**Task directions**
Which of the lines below mention the word "GitHub"? Pull each one out.
_____
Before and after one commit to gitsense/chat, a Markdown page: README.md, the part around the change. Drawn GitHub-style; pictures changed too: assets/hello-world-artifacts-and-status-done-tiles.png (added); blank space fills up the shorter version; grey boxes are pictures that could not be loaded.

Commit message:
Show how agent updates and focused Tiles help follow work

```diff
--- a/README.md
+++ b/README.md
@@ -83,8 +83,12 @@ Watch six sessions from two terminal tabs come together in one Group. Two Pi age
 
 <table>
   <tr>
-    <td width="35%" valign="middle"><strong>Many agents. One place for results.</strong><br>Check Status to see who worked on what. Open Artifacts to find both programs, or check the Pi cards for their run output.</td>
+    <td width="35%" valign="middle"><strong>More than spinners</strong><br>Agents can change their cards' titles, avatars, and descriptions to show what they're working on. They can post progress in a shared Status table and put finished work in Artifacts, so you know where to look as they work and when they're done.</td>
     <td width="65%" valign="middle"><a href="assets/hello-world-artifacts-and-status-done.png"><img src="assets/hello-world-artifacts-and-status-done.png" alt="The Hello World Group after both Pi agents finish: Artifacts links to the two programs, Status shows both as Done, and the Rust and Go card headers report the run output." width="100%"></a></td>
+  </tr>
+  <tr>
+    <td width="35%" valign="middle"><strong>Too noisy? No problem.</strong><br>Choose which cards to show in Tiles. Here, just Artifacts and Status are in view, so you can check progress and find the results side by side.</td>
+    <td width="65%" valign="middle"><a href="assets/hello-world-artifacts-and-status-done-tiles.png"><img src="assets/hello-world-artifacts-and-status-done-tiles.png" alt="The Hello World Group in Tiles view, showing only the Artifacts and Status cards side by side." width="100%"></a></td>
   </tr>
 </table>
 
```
_____
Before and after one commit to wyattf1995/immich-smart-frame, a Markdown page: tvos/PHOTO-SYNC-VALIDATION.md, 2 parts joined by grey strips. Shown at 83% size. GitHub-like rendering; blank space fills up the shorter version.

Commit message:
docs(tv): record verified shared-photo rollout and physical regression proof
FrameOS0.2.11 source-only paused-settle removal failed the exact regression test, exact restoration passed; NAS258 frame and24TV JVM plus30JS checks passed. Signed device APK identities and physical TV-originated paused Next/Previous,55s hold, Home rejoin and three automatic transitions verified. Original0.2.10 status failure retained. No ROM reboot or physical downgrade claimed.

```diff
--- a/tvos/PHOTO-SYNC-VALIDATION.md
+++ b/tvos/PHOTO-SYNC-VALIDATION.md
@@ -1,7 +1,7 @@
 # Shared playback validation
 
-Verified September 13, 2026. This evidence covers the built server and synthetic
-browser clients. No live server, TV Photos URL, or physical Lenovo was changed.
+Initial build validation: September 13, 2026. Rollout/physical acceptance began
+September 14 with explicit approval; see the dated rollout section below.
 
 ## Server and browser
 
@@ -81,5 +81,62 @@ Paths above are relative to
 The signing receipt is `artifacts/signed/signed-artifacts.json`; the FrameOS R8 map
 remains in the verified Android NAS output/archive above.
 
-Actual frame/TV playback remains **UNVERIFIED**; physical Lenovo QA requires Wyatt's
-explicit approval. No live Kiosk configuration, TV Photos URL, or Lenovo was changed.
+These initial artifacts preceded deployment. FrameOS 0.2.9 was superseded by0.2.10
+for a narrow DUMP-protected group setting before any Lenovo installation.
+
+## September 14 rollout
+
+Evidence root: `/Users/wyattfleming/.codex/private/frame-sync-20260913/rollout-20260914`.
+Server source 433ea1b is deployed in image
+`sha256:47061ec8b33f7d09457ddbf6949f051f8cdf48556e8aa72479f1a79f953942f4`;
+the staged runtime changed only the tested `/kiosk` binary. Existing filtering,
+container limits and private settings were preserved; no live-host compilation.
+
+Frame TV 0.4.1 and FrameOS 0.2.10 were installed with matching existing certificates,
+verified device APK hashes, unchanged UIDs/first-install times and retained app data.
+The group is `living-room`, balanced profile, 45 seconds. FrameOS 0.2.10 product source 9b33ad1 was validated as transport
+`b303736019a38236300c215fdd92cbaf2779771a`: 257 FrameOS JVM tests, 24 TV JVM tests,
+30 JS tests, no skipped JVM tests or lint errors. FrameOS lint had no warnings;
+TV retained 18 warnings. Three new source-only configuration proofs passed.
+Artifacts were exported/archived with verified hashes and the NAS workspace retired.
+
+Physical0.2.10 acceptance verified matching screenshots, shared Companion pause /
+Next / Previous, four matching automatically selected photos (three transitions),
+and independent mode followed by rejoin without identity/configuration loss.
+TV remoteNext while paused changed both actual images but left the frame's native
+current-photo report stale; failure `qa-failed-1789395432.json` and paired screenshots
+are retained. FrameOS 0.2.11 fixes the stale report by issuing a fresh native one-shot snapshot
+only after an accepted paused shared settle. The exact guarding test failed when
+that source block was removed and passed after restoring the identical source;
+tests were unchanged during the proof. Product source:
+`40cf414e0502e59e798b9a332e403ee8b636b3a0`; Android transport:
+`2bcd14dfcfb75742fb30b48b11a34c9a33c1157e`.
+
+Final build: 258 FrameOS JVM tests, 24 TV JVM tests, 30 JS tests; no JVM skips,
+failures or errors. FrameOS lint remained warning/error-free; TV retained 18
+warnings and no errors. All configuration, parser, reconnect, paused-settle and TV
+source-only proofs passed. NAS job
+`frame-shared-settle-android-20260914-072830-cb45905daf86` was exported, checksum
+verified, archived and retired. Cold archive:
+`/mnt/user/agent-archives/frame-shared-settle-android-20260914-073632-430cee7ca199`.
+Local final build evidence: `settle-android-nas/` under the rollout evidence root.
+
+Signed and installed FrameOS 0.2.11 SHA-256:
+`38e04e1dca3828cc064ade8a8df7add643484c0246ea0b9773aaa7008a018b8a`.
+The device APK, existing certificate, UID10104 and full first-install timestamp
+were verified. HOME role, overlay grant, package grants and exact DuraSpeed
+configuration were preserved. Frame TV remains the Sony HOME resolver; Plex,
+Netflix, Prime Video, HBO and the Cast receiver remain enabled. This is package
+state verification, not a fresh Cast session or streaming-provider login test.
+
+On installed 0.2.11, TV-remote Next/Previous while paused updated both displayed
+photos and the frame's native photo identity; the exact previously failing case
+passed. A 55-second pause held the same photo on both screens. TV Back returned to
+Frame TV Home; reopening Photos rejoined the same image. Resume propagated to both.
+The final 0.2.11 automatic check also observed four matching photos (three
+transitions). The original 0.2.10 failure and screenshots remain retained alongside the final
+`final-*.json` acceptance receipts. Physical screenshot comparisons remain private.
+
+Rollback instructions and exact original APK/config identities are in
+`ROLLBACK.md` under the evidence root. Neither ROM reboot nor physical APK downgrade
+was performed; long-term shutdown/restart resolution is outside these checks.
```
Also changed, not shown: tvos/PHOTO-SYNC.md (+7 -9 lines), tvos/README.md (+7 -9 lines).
_____
**Your solution**
Before and after one commit to gitsense/chat, a Markdown page: README.md, the part around the change. Drawn GitHub-style; pictures changed too: assets/hello-world-artifacts-and-status-done-tiles.png (added); blank space fills up the shorter version; grey boxes are pictures that could not be loaded.
Before and after one commit to wyattf1995/immich-smart-frame, a Markdown page: tvos/PHOTO-SYNC-VALIDATION.md, 2 parts joined by grey strips. Shown at 83% size. GitHub-like rendering; blank space fills up the shorter version.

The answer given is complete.